What is a conservation covenant?
The legal definition of a covenant is: A promise contained in a deed to land or real estate which is binding upon the current owner and all future owners. It defines the limitations, conditions or restrictions on the use of that land.
A conservation covenant is a voluntary agreement made between a landholder and an authorised body (such as a Covenant Scheme Provider) that aims to protect and enhance the natural, cultural and/or scientific values of certain land.
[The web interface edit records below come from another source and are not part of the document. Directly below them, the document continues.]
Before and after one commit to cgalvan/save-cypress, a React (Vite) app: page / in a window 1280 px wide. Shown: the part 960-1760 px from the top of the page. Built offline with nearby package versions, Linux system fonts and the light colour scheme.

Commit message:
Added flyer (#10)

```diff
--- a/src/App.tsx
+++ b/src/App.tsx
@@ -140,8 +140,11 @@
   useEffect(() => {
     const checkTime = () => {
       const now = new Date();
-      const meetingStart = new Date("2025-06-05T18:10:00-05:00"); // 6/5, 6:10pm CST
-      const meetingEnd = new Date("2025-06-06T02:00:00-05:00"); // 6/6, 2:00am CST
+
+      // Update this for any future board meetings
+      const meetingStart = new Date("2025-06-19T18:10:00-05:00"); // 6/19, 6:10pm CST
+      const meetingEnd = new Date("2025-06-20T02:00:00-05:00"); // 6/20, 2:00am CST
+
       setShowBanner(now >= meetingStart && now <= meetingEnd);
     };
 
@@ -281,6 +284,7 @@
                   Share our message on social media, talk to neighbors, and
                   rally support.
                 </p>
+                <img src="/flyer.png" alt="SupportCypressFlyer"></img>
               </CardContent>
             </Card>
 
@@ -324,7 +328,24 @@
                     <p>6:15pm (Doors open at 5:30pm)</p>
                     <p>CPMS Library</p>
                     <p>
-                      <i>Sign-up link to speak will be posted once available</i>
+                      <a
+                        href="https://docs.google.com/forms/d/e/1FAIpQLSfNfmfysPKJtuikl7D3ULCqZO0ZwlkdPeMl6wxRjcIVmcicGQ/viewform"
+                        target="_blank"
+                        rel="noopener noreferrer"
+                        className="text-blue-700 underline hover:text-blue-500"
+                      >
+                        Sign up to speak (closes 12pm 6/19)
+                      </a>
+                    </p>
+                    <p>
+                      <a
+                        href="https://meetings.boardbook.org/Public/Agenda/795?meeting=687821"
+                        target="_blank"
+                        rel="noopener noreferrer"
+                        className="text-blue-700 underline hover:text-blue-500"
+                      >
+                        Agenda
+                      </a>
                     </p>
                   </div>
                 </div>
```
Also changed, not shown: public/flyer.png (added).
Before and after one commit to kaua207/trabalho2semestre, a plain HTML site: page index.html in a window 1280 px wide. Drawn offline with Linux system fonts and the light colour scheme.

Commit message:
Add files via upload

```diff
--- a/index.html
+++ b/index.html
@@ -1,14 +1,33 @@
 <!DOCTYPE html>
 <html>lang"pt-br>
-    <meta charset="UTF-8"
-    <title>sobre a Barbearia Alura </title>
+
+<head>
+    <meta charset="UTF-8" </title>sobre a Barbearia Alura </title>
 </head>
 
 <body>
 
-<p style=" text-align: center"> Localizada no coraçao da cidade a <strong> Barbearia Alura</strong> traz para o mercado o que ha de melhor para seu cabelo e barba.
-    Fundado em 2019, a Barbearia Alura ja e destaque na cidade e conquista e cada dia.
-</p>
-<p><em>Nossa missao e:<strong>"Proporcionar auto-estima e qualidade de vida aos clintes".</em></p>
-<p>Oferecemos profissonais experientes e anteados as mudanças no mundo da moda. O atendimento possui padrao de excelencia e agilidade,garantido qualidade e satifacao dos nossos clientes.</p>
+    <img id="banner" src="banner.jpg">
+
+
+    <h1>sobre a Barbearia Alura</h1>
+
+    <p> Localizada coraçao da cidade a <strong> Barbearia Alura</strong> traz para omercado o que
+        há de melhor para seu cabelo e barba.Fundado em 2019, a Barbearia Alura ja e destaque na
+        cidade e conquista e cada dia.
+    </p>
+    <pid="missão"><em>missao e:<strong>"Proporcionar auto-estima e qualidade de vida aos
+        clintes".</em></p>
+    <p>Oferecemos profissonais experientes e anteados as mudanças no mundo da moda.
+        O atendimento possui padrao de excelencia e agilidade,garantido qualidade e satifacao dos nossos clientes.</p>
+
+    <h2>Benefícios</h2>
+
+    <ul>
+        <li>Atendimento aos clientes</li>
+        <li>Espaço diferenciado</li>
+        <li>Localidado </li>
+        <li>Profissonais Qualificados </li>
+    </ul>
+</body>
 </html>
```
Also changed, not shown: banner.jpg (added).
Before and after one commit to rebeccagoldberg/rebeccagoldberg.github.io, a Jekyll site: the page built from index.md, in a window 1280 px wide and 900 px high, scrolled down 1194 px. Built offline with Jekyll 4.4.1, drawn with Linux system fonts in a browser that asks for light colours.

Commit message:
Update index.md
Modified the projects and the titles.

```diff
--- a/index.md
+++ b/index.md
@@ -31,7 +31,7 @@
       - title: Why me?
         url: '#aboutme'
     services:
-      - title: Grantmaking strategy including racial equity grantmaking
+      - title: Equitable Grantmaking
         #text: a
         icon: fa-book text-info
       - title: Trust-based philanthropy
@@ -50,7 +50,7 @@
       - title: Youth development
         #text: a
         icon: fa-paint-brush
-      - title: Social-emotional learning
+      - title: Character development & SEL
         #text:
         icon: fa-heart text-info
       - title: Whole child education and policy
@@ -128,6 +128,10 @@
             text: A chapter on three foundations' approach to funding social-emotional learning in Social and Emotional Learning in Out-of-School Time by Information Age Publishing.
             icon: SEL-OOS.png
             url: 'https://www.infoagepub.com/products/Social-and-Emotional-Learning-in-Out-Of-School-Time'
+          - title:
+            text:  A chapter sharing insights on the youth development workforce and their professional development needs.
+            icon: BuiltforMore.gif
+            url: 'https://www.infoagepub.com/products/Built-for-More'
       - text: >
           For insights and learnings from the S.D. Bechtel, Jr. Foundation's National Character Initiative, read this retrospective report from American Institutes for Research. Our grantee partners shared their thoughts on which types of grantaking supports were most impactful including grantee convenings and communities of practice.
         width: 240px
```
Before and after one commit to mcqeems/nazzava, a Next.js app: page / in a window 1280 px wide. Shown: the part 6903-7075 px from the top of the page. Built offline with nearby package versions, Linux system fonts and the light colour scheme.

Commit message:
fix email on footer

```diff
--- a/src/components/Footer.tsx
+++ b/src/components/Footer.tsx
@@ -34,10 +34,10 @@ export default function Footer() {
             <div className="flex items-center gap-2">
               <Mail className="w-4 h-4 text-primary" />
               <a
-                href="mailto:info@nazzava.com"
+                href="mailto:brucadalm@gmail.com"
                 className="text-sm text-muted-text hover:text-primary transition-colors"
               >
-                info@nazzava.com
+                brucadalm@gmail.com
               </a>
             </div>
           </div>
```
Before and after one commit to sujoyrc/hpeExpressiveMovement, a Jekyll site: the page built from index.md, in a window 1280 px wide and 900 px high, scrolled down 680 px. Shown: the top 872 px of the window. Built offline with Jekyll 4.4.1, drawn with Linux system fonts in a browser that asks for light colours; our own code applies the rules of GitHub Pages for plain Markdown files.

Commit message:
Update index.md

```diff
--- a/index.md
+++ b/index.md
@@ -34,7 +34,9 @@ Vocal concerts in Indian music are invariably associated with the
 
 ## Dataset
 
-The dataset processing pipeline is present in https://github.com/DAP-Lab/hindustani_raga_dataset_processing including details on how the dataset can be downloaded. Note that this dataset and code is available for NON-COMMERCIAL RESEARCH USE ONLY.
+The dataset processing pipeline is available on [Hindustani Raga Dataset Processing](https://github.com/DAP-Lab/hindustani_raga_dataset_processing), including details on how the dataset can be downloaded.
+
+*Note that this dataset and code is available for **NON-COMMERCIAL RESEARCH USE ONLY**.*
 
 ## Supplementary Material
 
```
The owner continues to own, use and live on the land while the natural values of an area are conserved by the landholder in partnership with the Covenant Scheme Provider.
Covenant Scheme Providers can be not-for-profit organisations, government agencies or local Councils that can enter into conservation covenants with landholders to protect land with conservation values.
Covenants agreed through approved programs can be eligible for taxation concessions.
More information on tax concessions:
- Tax concessions for landowners who enter into conservation covenants
- Tax incentives for conservation.
If your organisation is a Covenant Scheme Provider and you would like your covenant scheme to be approved for the purposes of the Income Tax Assessment Act 1997, read our guidelines for approval of a covenanting program.